**What the task requires**: Needed from the data below: all lines that contain the word "files".

——

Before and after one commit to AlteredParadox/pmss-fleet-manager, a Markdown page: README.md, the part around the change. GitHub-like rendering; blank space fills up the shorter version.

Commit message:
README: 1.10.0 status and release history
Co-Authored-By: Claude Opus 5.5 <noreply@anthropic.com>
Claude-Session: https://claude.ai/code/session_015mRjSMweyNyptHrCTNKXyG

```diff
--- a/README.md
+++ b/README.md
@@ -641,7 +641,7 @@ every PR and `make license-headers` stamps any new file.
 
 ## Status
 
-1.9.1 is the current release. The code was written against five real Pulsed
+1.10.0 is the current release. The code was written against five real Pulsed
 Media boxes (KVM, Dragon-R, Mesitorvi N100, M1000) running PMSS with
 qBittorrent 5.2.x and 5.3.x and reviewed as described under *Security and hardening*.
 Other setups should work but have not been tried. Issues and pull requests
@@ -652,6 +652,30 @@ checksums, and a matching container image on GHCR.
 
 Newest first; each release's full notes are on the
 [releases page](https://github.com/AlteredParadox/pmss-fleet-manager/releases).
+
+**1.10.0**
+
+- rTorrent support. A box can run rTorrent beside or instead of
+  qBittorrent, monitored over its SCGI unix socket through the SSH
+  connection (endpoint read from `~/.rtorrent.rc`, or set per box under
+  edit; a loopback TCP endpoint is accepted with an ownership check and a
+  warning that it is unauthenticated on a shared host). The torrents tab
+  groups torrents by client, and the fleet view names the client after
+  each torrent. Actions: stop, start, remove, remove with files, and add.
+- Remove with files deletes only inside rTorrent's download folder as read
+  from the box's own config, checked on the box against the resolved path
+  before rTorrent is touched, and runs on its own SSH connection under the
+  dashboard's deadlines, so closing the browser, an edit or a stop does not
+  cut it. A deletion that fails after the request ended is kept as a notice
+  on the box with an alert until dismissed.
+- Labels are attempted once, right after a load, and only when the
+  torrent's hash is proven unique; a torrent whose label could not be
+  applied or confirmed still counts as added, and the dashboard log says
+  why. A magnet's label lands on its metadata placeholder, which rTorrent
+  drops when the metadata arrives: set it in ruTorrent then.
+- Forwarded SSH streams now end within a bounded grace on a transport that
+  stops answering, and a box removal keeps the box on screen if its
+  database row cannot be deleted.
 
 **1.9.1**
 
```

——

**Problem solution**:
+  each torrent. Actions: stop, start, remove, remove with files, and add.
+- Remove with files deletes only inside rTorrent's download folder as read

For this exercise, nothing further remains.